When Alex Cobb was a prospect coming up through the ranks in the Tampa Bay minor league system he was never considered all that highly. Noted prospect hound John Sickels ranked Cobb 17th in the Tampa Bay system, behind luminaries like Aneury Rodriguez, Kyle Lobstein, Wilking Rodriguez, and Alexander Colome. Sure, there was some potential back-of-the-rotation starter sheen there, but nobody was touting the righty as a future staff ace. Even when Cobb arrived in the big leagues he was still somewhat of an afterthought struggling to stay in the rotation before grabbing the 5th spot in the rotation this past spring.
Well, here we are in June and it’s Cobb who’s having the last laugh. After toying with a potent Tigers lineup on Wednesday, Cobb’s ERA now sits at 2.39, good for 3rd best in the American League. Cobb’s striking out a career best 8.24 hitters per 9, and his walk rate is down to a career low as well. More importantly, Tampa Bay is now 8-3 in games started by the 25-year-old righty, which has allowed the Rays to remain competitive despite the struggles of 2012 Cy Young winner David Price and the departure of longtime staff leader James Shields. So how has Cobb been able to go from seldom-discussed 5th starter to one of the most dominant pitchers in the American League?
St. Louis Cardinals’ ace Adam Wainwright has always been one of the best big game pitchers in baseball. Even dating back to his days as a rookie out of the bullpen, Wainwright has never let a big moment get to him. Facing Carlos Beltran with the bases loaded, 2 outs, and a trip to the World Series on the line? That’s no big deal for Wainwright, just unleash the nastiest curveball you can possible throw. How about taking on a red-hot Giants lineup with your team staring down the possibility of a 3-1 hole? No big deal, just throw 7 dominant innings.
Wainwright’s always been a big game pitcher, which made his struggles in the NLDS against the Washington Nationals a season ago all the more puzzling. In 2 separate starts the Nationals were able to chase Wainwright from the game in the early going as they piled up 13 hits, 3 homers, and 7 total runs in just 8 innings against the Cards’ ace.
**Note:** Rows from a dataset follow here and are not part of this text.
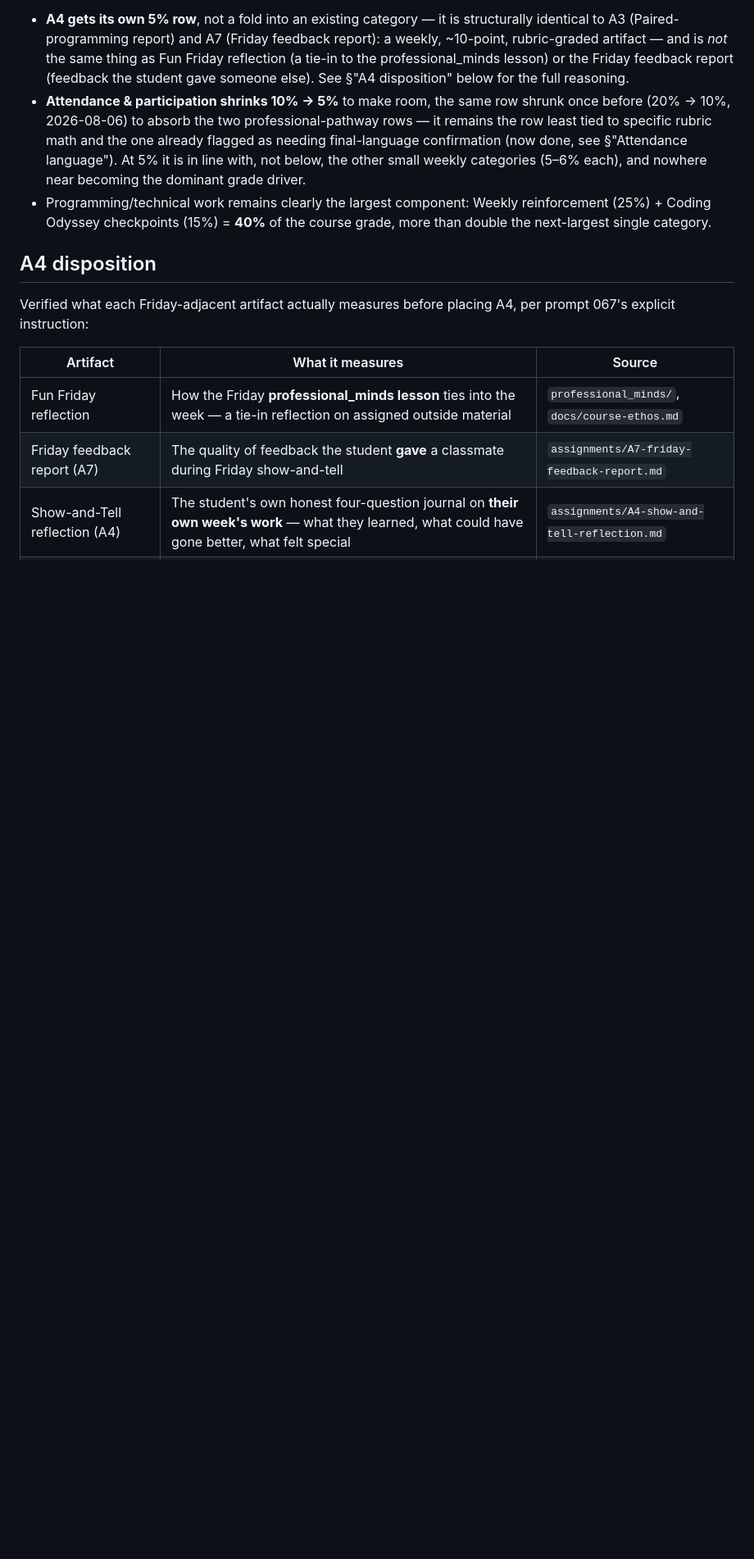
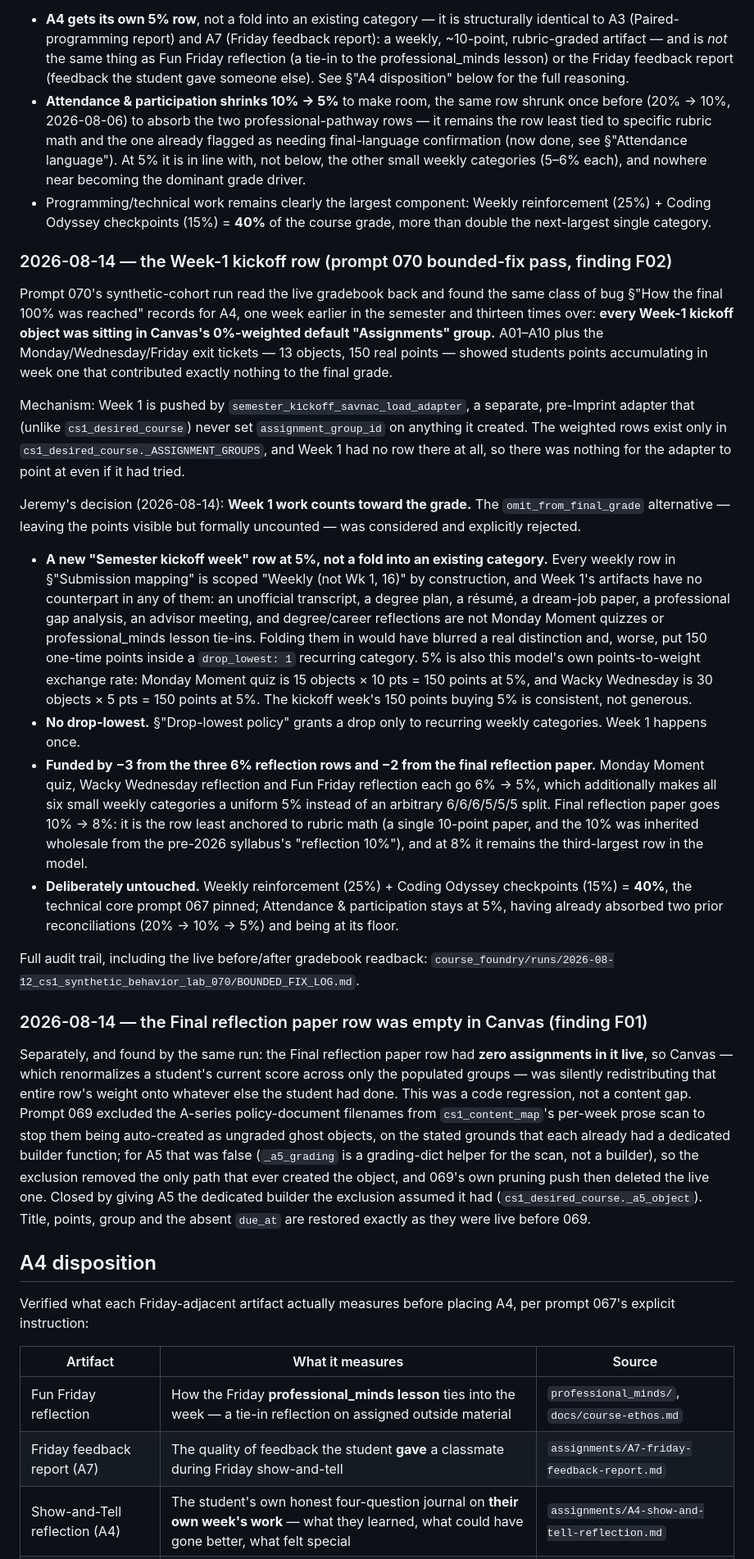
Before and after one commit to jeremy-evert/computer_science_1, a Markdown page: docs/grading-model.md, the part around one of its changes. Shown at 82% size. GitHub-like rendering; blank space fills up the shorter version.

Commit message:
Record the Week-1 kickoff row and the empty final-reflection row (070 F01/F02)
Human-review counterpart to course_foundry a0aae6a, following prompt
067's precedent of recording each weight reconciliation here.

Final weights table: new "Semester kickoff week" row at 5% (the 13 Week-1
objects, 150 points, previously in Canvas's 0%-weighted default group);
Monday Moment quiz, Wacky Wednesday reflection and Fun Friday reflection
6% -> 5% each; Final reflection paper 10% -> 8%. Total still 100%.
Submission-mapping table updated to match, plus a row for the kickoff
week itself.

Two new dated subsections record why the kickoff week got its own row
rather than being folded into an existing weekly category, where the five
points came from and which rows were deliberately protected, and the
separate regression that had left the final-reflection row empty in
Canvas since 2026-08-12.

Co-Authored-By: Claude Sonnet 5 <noreply@anthropic.com>

```diff
--- a/docs/grading-model.md
+++ b/docs/grading-model.md
@@ -94,6 +95,74 @@ class of call without further sign-off:
 - Programming/technical work remains clearly the largest component:
   Weekly reinforcement (25%) + Coding Odyssey checkpoints (15%) = **40%**
   of the course grade, more than double the next-largest single category.
+
+### 2026-08-14 — the Week-1 kickoff row (prompt 070 bounded-fix pass, finding F02)
+
+Prompt 070's synthetic-cohort run read the live gradebook back and found
+the same class of bug §"How the final 100% was reached" records for A4,
+one week earlier in the semester and thirteen times over: **every Week-1
+kickoff object was sitting in Canvas's 0%-weighted default "Assignments"
+group.** A01–A10 plus the Monday/Wednesday/Friday exit tickets — 13
+objects, 150 real points — showed students points accumulating in week one
+that contributed exactly nothing to the final grade.
+
+Mechanism: Week 1 is pushed by `semester_kickoff_savnac_load_adapter`, a
+separate, pre-Imprint adapter that (unlike `cs1_desired_course`) never set
+`assignment_group_id` on anything it created. The weighted rows exist only
+in `cs1_desired_course._ASSIGNMENT_GROUPS`, and Week 1 had no row there at
+all, so there was nothing for the adapter to point at even if it had tried.
+
+Jeremy's decision (2026-08-14): **Week 1 work counts toward the grade.**
+The `omit_from_final_grade` alternative — leaving the points visible but
+formally uncounted — was considered and explicitly rejected.
+
+- **A new "Semester kickoff week" row at 5%, not a fold into an existing
+  category.** Every weekly row in §"Submission mapping" is scoped "Weekly
+  (not Wk 1, 16)" by construction, and Week 1's artifacts have no
+  counterpart in any of them: an unofficial transcript, a degree plan, a
+  résumé, a dream-job paper, a professional gap analysis, an advisor
+  meeting, and degree/career reflections are not Monday Moment quizzes or
+  professional_minds lesson tie-ins. Folding them in would have blurred a
+  real distinction and, worse, put 150 one-time points inside a
+  `drop_lowest: 1` recurring category. 5% is also this model's own
+  points-to-weight exchange rate: Monday Moment quiz is 15 objects × 10 pts
+  = 150 points at 5%, and Wacky Wednesday is 30 objects × 5 pts = 150
+  points at 5%. The kickoff week's 150 points buying 5% is consistent, not
+  generous.
+- **No drop-lowest.** §"Drop-lowest policy" grants a drop only to recurring
+  weekly categories. Week 1 happens once.
+- **Funded by −3 from the three 6% reflection rows and −2 from the final
+  reflection paper.** Monday Moment quiz, Wacky Wednesday reflection and
+  Fun Friday reflection each go 6% → 5%, which additionally makes all six
+  small weekly categories a uniform 5% instead of an arbitrary 6/6/6/5/5/5
+  split. Final reflection paper goes 10% → 8%: it is the row least
+  anchored to rubric math (a single 10-point paper, and the 10% was
+  inherited wholesale from the pre-2026 syllabus's "reflection 10%"), and
+  at 8% it remains the third-largest row in the model.
+- **Deliberately untouched.** Weekly reinforcement (25%) + Coding Odyssey
+  checkpoints (15%) = **40%**, the technical core prompt 067 pinned;
+  Attendance & participation stays at 5%, having already absorbed two
+  prior reconciliations (20% → 10% → 5%) and being at its floor.
+
+Full audit trail, including the live before/after gradebook readback:
+`course_foundry/runs/2026-08-12_cs1_synthetic_behavior_lab_070/BOUNDED_FIX_LOG.md`.
+
+### 2026-08-14 — the Final reflection paper row was empty in Canvas (finding F01)
+
+Separately, and found by the same run: the Final reflection paper row had
+**zero assignments in it live**, so Canvas — which renormalizes a student's
+current score across only the populated groups — was silently
+redistributing that entire row's weight onto whatever else the student had
+done. This was a code regression, not a content gap. Prompt 069 excluded
+the A-series policy-document filenames from `cs1_content_map`'s per-week
+prose scan to stop them being auto-created as ungraded ghost objects, on
+the stated grounds that each already had a dedicated builder function; for
+A5 that was false (`_a5_grading` is a grading-dict helper for the scan, not
+a builder), so the exclusion removed the only path that ever created the
+object, and 069's own pruning push then deleted the live one. Closed by
+giving A5 the dedicated builder the exclusion assumed it had
+(`cs1_desired_course._a5_object`). Title, points, group and the absent
+`due_at` are restored exactly as they were live before 069.
 
 ## A4 disposition
 
```
Also changed, not shown: other parts of docs/grading-model.md (+11 -9 lines).
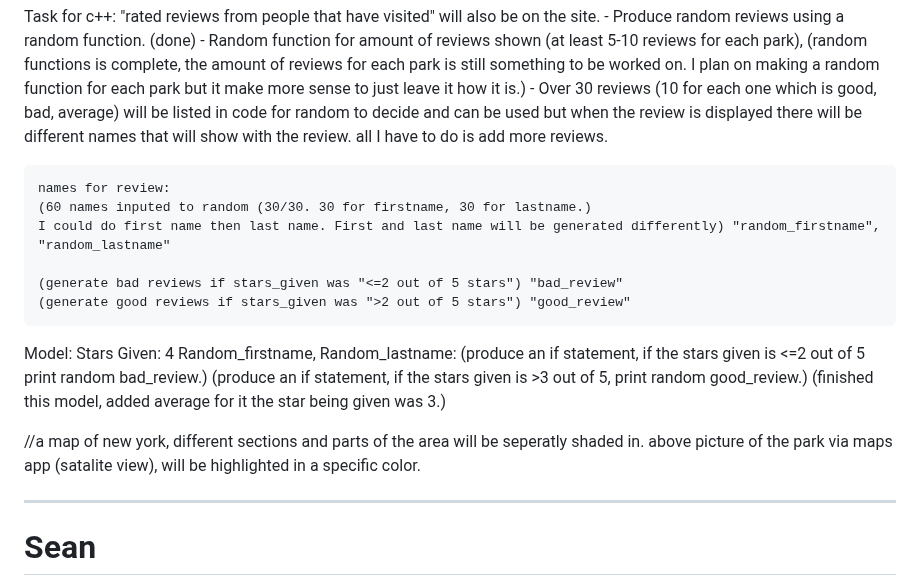
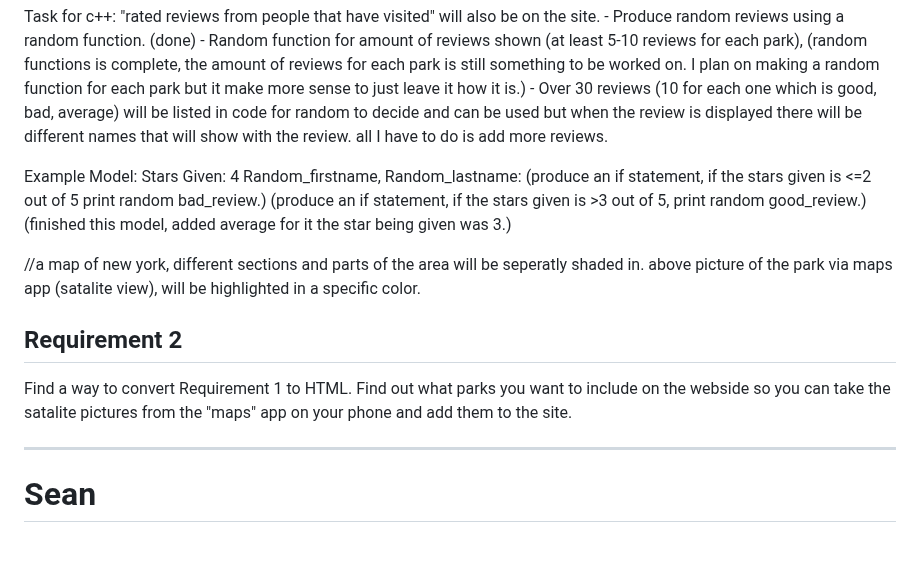
Before and after one commit to kevlewis08/nyc_parks_check-, a Markdown page: README.md, the part around the change. GitHub-like rendering; blank space fills up the shorter version.

```diff
--- a/README.md
+++ b/README.md
@@ -34,15 +34,8 @@ Task for c++:
     - Random function for amount of reviews shown (at least 5-10 reviews for each park), (random functions is complete, the amount of reviews for each park is still something to be worked on. I plan on making a random function for each park but it make more sense to just leave it how it is.)
     - Over 30 reviews (10 for each one which is good, bad, average) will be listed in code for random to decide and can be used but when the review is displayed there will be different names that will show with the review. all I have to do is add more reviews.
 
-    names for review:
-    (60 names inputed to random (30/30. 30 for firstname, 30 for lastname.)
-    I could do first name then last name. First and last name will be generated differently) "random_firstname", "random_lastname"
 
-    (generate bad reviews if stars_given was "<=2 out of 5 stars") "bad_review"
-    (generate good reviews if stars_given was ">2 out of 5 stars") "good_review"
-
-
-Model:
+Example Model:
 Stars Given: 4
 Random_firstname, Random_lastname:
 (produce an if statement, if the stars given is <=2 out of 5 print random bad_review.)
@@ -52,6 +45,11 @@ Random_firstname, Random_lastname:
 
 
 //a map of new york, different sections and parts of the area will be seperatly shaded in. above picture of the park via maps app (satalite view), will be highlighted in a specific color.
+
+## Requirement 2
+
+Find a way to convert Requirement 1 to HTML.
+Find out what parks you want to include on the webside so you can take the satalite pictures from the "maps" app on your phone and add them to the site.
 
 
 ----------------------------------------------
```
Well, on Tuesday evening Adam Wainwright went out and got his revenge. The right-hander thoroughly dominated the Nationals’ lineup, throwing 8.1 breezy innings, allowing 5 hits and 1 walk to go along with 9 strikeouts. He blew through the Nationals lineup with ease, using his fastball to get ahead of hitters before finishing them off with his trademark biting curveball.